▸ Work item:
If a line of the records contains the string "PeptideProphet", copy it out.

[Before-and-after change records]
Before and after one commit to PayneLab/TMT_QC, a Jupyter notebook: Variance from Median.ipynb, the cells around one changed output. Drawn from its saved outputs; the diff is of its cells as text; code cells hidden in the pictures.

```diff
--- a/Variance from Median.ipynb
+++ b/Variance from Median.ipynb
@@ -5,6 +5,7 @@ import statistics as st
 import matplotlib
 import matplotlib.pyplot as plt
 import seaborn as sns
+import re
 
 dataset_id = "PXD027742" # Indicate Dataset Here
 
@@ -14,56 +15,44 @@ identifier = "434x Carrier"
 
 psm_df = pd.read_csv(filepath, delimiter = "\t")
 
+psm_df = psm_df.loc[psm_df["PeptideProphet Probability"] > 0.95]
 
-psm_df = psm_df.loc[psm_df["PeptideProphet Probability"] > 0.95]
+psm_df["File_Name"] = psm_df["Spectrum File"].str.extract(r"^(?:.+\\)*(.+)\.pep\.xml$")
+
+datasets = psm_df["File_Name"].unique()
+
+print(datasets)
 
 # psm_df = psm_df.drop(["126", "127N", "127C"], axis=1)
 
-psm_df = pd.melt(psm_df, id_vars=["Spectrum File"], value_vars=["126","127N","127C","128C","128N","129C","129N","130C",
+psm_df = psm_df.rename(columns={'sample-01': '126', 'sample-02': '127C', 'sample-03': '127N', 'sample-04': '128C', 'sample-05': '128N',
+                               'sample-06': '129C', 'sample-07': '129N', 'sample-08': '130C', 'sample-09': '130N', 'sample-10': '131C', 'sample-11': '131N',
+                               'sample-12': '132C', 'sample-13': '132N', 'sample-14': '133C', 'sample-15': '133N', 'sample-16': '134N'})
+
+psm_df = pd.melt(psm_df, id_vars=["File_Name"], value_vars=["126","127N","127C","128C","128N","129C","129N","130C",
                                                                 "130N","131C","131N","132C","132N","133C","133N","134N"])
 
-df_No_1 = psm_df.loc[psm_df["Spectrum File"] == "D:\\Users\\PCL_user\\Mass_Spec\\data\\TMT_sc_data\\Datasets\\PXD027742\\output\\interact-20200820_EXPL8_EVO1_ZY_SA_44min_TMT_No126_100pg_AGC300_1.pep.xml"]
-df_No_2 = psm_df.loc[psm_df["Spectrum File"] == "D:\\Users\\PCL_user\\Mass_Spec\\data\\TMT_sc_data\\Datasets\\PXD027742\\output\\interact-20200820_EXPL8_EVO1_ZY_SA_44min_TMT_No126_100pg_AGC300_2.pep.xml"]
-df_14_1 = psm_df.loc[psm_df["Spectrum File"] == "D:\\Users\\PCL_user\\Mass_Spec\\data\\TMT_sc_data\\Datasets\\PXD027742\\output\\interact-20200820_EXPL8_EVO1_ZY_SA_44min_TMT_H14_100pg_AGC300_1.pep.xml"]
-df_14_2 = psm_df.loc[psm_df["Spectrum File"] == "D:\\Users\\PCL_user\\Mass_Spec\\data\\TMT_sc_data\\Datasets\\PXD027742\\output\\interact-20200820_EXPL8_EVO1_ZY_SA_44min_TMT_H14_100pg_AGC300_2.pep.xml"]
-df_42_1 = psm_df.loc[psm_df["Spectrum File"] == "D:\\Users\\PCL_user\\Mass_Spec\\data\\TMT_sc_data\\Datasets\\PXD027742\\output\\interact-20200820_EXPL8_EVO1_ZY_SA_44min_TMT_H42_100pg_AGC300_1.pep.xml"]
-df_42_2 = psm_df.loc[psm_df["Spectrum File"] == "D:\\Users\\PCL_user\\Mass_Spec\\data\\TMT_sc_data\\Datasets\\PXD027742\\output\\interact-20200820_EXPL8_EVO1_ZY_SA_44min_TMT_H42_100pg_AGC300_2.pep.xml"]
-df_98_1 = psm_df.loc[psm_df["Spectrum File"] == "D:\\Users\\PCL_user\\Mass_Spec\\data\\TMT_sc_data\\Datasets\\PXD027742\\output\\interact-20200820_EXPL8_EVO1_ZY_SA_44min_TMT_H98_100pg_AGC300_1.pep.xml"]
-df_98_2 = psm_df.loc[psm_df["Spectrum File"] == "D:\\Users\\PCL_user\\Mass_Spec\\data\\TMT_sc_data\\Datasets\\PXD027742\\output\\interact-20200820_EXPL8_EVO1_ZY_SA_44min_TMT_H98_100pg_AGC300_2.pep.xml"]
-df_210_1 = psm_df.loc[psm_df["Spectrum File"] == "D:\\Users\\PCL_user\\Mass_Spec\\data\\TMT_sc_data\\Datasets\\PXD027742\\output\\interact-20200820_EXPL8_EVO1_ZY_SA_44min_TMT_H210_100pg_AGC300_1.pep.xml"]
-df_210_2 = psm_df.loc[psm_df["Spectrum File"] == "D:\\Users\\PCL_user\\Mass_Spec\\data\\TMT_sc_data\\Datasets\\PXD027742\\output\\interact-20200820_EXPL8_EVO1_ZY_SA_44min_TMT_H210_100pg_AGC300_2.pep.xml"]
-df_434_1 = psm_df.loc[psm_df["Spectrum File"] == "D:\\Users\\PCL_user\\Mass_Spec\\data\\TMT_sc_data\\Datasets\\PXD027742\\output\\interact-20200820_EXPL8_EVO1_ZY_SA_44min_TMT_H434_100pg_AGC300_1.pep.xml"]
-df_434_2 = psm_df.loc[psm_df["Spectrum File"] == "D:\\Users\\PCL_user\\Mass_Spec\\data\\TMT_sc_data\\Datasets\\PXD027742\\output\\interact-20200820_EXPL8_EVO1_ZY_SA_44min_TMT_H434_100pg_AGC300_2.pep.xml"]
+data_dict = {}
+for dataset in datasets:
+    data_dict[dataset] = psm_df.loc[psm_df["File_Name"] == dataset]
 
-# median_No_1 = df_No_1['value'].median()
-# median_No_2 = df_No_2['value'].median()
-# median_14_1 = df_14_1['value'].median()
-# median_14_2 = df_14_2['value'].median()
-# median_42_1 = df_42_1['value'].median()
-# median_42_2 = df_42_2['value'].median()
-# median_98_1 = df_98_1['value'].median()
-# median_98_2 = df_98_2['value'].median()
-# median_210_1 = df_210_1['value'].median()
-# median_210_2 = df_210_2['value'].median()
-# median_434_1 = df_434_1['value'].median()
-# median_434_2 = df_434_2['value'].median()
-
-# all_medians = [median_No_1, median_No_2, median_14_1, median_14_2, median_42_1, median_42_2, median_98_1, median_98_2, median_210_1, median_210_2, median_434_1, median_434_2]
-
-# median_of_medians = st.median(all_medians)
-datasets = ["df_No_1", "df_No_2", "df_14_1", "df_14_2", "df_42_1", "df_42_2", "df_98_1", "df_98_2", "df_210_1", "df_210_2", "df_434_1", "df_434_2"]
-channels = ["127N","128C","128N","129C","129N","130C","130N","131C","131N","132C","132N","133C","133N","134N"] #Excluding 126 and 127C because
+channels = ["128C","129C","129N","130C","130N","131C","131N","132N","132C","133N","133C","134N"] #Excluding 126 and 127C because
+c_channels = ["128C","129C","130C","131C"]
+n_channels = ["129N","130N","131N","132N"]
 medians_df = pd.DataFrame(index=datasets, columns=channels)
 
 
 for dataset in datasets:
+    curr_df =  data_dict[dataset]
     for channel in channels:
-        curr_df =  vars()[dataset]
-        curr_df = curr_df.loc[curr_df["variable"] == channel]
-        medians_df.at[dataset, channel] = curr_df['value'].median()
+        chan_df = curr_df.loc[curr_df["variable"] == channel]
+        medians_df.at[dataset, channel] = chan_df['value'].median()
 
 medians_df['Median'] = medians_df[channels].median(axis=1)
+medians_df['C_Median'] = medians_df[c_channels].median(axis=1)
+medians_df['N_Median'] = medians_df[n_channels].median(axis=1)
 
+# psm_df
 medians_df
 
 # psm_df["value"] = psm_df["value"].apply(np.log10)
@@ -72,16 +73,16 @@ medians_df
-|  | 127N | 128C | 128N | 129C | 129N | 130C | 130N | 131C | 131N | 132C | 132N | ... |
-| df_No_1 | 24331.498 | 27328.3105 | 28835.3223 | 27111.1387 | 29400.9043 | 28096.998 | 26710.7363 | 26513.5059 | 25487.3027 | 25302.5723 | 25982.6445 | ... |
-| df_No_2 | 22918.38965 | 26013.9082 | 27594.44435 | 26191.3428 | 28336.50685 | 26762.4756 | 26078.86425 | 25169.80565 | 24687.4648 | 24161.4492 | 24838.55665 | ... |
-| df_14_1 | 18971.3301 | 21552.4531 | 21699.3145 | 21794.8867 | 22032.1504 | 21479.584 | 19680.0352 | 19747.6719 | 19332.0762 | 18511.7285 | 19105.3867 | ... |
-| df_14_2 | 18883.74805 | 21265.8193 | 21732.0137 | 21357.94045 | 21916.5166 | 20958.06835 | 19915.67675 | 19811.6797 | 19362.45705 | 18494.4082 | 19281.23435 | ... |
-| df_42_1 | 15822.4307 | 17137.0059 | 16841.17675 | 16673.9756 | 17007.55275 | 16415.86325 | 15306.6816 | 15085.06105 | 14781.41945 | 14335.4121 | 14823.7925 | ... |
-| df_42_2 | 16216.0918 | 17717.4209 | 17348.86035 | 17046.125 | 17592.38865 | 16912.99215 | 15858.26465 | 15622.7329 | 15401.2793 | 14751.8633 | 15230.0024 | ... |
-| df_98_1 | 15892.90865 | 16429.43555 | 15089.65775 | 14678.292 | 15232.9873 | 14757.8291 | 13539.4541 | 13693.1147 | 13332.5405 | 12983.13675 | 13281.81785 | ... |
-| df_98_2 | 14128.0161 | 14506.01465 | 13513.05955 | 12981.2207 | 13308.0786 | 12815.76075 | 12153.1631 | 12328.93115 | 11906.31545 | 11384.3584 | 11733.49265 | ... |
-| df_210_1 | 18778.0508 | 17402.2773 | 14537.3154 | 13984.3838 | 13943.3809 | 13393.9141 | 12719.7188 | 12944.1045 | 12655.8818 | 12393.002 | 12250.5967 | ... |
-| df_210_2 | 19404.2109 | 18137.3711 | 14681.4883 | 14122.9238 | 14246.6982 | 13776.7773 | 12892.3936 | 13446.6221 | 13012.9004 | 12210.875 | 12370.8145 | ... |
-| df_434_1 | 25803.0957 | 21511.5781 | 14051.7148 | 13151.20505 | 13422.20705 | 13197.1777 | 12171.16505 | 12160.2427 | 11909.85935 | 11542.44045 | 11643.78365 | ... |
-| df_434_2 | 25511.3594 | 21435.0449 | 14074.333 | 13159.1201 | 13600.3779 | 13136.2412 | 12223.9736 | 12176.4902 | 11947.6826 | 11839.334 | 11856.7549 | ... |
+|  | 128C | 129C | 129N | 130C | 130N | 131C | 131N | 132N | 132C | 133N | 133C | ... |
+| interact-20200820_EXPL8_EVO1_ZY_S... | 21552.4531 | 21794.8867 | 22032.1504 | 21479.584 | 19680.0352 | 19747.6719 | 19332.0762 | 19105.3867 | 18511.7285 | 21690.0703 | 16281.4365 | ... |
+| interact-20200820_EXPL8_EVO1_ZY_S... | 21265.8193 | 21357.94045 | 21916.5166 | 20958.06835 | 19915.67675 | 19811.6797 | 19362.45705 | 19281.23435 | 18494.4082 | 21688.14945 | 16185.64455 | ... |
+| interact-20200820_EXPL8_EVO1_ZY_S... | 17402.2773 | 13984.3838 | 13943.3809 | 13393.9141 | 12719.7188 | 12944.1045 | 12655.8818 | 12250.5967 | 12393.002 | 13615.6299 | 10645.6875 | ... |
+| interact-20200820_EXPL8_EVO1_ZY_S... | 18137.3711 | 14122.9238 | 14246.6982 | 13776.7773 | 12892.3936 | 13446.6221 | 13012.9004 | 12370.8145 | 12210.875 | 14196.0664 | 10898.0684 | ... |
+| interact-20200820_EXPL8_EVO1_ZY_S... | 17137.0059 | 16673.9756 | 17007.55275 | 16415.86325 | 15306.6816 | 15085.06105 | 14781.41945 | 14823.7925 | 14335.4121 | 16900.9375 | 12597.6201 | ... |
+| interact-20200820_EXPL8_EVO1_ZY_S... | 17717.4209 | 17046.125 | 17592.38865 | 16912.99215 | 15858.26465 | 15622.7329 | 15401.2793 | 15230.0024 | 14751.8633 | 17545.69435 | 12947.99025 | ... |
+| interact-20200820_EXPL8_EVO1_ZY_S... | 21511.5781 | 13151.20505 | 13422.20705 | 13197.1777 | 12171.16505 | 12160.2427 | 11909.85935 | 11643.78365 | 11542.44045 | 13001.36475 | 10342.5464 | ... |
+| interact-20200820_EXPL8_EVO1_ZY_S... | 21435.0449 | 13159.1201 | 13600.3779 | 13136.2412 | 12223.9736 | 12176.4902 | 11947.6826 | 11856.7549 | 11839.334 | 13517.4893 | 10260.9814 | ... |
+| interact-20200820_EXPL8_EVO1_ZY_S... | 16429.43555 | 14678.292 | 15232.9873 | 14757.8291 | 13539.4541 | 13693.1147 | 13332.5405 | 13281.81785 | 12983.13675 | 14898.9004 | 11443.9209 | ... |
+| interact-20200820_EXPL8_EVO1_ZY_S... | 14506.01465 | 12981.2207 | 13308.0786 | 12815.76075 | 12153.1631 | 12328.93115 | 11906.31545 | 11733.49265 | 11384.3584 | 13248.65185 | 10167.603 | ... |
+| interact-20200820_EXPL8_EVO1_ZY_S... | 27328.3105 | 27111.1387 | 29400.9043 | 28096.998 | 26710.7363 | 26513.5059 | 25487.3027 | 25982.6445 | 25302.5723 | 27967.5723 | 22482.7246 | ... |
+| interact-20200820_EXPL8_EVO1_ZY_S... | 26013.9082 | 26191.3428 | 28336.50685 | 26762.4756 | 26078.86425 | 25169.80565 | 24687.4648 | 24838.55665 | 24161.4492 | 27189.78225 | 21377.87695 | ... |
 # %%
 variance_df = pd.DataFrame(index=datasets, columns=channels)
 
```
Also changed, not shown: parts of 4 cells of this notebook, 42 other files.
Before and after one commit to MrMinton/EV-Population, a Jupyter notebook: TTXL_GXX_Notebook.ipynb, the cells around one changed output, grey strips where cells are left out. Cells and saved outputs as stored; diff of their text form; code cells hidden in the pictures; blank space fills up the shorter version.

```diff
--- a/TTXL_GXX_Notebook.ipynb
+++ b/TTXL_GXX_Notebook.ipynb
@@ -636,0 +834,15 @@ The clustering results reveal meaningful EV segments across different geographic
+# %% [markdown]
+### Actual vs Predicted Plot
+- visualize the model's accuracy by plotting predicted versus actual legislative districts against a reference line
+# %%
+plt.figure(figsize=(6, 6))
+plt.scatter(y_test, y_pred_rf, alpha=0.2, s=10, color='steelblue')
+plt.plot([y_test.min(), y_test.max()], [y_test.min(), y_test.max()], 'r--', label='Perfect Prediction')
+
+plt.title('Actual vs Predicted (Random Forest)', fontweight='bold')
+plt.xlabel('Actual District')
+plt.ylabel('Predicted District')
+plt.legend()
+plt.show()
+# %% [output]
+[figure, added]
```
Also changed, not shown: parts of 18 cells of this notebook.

▸ Task answer:
+psm_df = psm_df.loc[psm_df["PeptideProphet Probability"] > 0.95]
-psm_df = psm_df.loc[psm_df["PeptideProphet Probability"] > 0.95]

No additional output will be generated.